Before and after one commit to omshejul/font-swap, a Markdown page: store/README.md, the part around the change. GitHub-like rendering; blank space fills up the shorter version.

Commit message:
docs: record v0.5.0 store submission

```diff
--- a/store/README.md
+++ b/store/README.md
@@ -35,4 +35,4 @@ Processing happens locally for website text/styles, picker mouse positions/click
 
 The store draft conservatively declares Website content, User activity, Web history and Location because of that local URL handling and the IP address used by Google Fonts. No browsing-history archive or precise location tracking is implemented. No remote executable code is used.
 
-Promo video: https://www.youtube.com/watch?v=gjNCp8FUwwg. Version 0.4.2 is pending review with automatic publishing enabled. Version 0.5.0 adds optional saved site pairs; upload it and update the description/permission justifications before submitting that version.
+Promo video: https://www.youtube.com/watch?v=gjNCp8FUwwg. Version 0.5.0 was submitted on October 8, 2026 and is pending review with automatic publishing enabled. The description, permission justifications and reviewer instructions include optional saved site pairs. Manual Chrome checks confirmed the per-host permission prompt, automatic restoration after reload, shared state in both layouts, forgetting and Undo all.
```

○ ○ ○ ○ ○ ○ ○

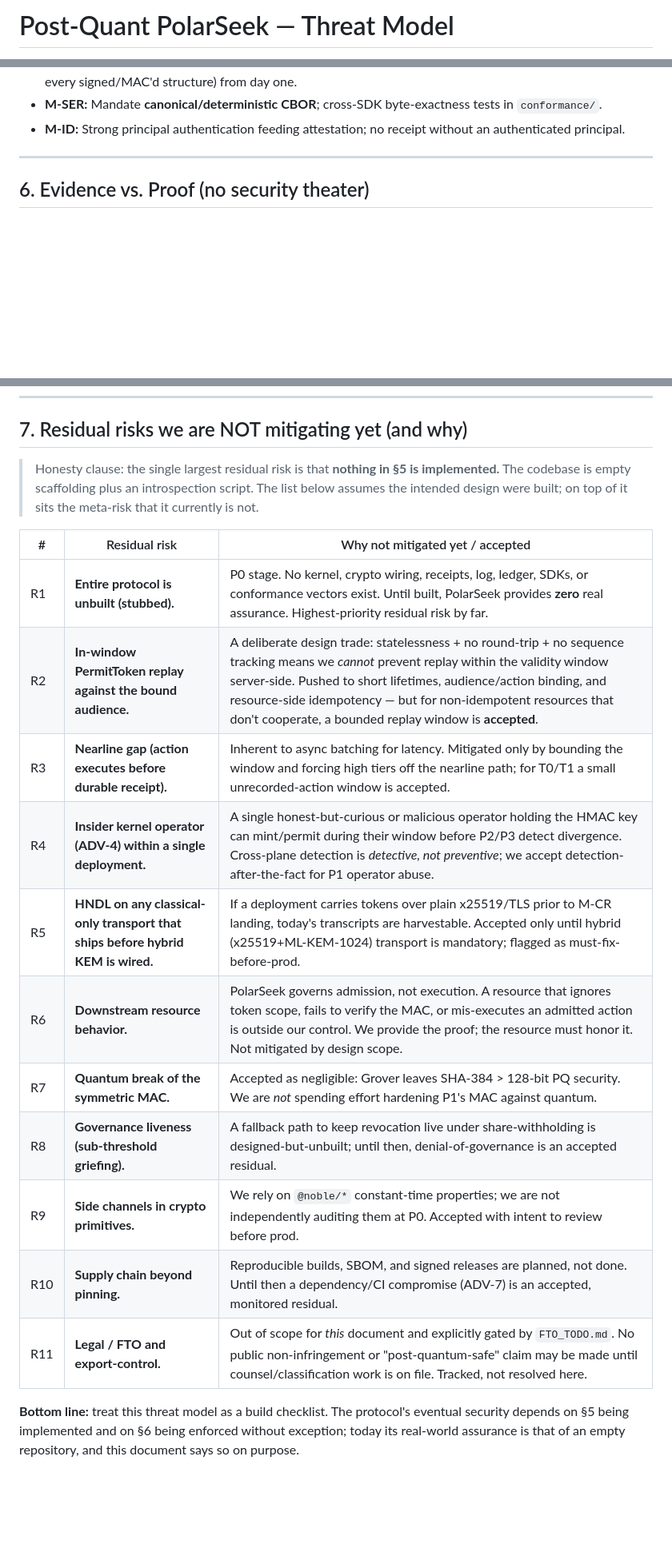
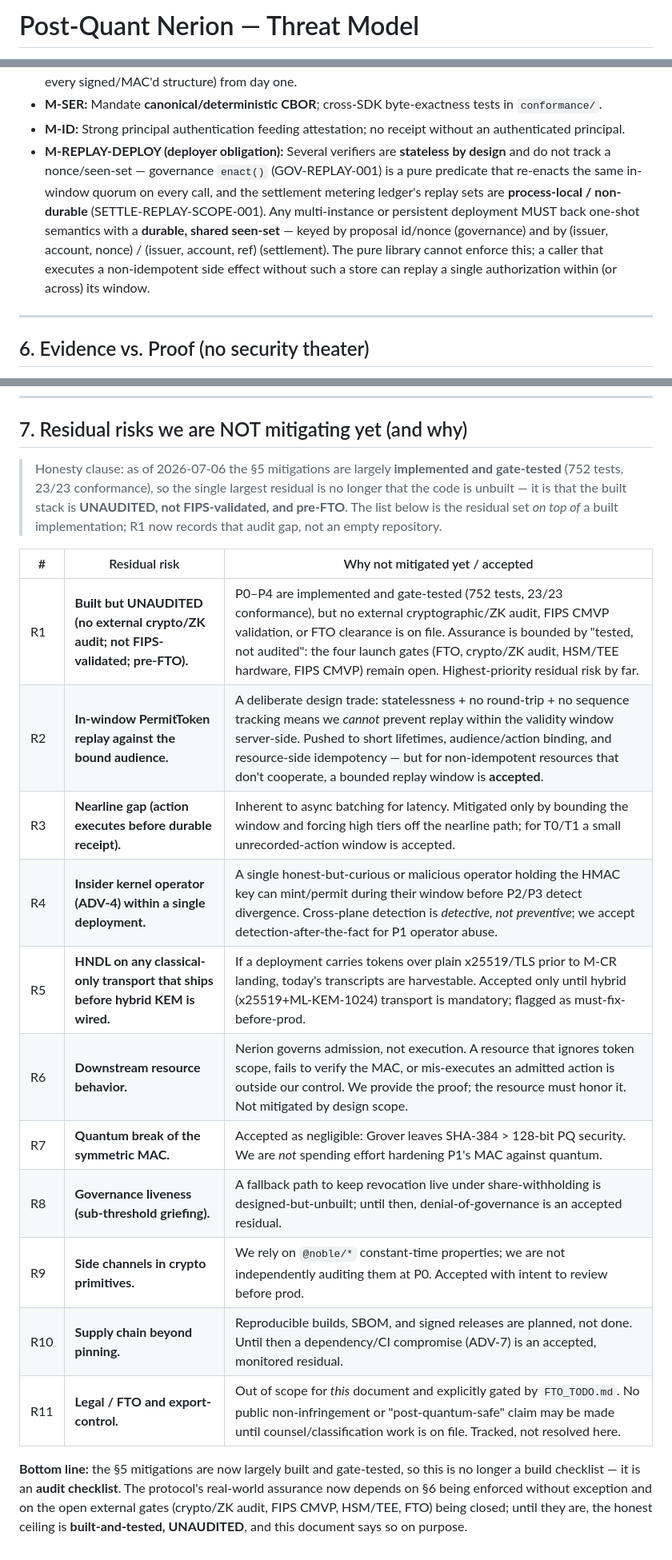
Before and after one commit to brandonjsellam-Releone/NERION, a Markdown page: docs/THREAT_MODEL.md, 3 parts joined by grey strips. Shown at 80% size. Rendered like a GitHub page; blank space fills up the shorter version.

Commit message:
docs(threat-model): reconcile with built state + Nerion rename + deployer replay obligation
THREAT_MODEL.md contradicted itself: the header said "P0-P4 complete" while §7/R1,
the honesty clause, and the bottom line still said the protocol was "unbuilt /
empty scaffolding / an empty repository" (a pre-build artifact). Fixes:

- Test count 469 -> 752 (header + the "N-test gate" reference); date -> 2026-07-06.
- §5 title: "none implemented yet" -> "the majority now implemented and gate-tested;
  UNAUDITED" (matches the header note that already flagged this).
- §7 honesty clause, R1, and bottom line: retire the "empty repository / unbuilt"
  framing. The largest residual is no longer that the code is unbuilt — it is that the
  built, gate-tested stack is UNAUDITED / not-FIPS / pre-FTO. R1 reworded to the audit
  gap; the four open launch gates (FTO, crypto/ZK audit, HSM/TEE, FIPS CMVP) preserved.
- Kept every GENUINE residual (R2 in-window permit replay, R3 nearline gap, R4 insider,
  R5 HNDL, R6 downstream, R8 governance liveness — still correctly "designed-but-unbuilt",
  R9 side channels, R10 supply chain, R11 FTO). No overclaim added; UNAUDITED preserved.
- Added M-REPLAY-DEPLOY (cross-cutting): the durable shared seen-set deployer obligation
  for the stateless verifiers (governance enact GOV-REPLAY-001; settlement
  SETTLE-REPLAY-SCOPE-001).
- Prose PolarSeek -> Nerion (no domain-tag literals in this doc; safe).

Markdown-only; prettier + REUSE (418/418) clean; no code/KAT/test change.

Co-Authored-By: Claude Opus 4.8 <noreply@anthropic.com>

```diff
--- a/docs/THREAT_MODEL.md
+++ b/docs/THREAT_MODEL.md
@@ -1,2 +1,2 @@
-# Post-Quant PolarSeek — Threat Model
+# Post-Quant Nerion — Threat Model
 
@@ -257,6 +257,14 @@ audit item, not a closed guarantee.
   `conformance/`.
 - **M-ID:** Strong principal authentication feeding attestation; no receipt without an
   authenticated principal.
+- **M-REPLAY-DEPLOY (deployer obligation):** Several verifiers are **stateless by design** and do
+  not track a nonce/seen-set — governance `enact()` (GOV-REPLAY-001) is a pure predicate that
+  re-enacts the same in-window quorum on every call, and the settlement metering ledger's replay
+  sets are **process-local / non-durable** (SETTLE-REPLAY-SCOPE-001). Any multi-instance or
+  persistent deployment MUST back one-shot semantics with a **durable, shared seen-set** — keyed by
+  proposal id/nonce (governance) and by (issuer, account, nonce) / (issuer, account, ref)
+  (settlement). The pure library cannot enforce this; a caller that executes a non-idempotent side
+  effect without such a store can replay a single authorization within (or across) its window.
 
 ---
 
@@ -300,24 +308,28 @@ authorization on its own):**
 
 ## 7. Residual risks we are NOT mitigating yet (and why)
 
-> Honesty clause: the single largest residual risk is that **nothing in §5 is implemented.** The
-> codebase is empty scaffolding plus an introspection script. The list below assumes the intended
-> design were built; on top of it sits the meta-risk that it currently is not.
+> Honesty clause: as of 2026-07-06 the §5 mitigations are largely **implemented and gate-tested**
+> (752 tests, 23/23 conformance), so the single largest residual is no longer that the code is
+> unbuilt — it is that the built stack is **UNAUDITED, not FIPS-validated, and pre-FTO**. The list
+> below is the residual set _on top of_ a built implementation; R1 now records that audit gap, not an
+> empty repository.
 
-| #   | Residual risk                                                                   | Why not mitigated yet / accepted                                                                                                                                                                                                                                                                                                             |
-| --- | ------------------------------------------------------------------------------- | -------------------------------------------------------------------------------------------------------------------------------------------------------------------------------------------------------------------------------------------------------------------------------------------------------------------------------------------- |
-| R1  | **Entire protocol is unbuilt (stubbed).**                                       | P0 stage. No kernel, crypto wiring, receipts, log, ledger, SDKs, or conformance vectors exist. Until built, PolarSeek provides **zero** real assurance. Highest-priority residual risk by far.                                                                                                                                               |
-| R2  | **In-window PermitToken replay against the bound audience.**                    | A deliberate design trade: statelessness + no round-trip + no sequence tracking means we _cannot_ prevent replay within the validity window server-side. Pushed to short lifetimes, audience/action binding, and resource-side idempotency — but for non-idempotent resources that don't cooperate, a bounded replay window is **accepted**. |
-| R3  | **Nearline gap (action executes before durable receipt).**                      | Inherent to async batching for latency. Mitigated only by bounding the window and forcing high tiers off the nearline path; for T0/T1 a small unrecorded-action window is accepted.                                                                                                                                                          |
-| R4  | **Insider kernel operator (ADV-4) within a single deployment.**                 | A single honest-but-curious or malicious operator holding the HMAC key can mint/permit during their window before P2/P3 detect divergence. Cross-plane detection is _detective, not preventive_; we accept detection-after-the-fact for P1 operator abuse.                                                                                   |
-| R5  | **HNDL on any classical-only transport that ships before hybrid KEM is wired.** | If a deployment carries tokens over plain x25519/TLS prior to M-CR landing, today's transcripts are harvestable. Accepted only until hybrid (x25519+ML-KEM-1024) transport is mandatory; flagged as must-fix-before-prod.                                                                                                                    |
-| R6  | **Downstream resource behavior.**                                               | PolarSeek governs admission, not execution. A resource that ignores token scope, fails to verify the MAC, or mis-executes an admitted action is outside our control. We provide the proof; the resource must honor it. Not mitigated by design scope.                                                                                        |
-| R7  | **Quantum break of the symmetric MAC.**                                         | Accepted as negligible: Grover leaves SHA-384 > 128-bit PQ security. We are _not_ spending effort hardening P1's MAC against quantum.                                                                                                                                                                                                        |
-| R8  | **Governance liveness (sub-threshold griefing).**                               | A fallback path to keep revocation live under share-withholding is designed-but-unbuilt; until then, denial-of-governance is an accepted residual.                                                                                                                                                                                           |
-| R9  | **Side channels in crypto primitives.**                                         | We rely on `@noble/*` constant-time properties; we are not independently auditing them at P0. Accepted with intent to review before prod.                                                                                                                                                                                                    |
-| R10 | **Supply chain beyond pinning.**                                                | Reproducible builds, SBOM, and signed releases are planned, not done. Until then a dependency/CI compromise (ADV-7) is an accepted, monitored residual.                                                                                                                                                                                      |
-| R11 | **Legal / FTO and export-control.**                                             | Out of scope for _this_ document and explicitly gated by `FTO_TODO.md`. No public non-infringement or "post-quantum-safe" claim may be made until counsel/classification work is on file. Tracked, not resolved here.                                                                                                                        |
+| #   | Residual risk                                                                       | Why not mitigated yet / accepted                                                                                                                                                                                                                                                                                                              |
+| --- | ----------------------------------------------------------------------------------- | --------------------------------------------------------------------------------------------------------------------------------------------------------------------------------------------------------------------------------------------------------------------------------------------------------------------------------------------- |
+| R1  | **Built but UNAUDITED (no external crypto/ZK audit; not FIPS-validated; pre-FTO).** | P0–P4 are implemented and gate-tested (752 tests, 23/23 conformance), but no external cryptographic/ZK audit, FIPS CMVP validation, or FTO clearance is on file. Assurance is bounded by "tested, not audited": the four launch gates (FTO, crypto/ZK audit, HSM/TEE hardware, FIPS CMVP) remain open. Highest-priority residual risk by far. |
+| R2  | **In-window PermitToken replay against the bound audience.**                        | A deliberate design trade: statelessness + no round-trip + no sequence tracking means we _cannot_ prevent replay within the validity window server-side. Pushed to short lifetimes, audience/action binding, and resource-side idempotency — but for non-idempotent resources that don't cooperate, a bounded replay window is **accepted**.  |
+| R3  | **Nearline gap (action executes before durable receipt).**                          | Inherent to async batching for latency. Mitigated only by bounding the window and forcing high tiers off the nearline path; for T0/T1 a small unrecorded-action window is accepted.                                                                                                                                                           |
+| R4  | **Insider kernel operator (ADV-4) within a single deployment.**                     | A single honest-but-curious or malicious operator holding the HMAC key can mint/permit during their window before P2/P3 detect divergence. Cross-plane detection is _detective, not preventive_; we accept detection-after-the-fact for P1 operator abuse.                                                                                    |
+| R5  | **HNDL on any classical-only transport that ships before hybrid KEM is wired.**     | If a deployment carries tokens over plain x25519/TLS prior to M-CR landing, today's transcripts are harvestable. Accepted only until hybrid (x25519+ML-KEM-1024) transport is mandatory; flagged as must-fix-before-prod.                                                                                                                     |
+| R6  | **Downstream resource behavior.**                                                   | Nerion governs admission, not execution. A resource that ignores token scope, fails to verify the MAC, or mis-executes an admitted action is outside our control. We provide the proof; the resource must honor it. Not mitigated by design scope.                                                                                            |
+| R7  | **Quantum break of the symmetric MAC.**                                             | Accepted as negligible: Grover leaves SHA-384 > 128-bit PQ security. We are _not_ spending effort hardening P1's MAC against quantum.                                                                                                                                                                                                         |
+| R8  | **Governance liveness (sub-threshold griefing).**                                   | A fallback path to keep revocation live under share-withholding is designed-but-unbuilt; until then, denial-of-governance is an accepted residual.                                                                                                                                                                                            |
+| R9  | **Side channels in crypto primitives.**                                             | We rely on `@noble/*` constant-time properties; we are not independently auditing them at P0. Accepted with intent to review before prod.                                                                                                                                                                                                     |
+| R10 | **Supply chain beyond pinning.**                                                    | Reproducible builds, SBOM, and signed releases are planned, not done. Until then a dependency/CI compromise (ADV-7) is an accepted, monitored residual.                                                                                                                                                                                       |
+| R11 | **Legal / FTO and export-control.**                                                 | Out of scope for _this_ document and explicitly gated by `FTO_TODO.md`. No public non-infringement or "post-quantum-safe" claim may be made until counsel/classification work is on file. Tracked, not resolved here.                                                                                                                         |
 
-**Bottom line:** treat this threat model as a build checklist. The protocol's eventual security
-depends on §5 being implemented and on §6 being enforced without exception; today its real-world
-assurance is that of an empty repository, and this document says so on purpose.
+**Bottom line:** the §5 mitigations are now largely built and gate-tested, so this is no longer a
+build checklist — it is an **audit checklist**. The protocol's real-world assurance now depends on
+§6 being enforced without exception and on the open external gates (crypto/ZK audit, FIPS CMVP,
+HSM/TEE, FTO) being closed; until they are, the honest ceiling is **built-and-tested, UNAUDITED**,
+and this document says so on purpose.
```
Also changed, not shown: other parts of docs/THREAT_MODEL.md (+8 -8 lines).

○ ○ ○ ○ ○ ○ ○

*Task statement:*
Consider the entries above and return each line with the string "empty".

*Written answer:*
empty scaffolding / an empty repository" (a pre-build artifact). Fixes:
- §7 honesty clause, R1, and bottom line: retire the "empty repository / unbuilt"
-> codebase is empty scaffolding plus an introspection script. The list below assumes the intended
+> empty repository.
-assurance is that of an empty repository, and this document says so on purpose.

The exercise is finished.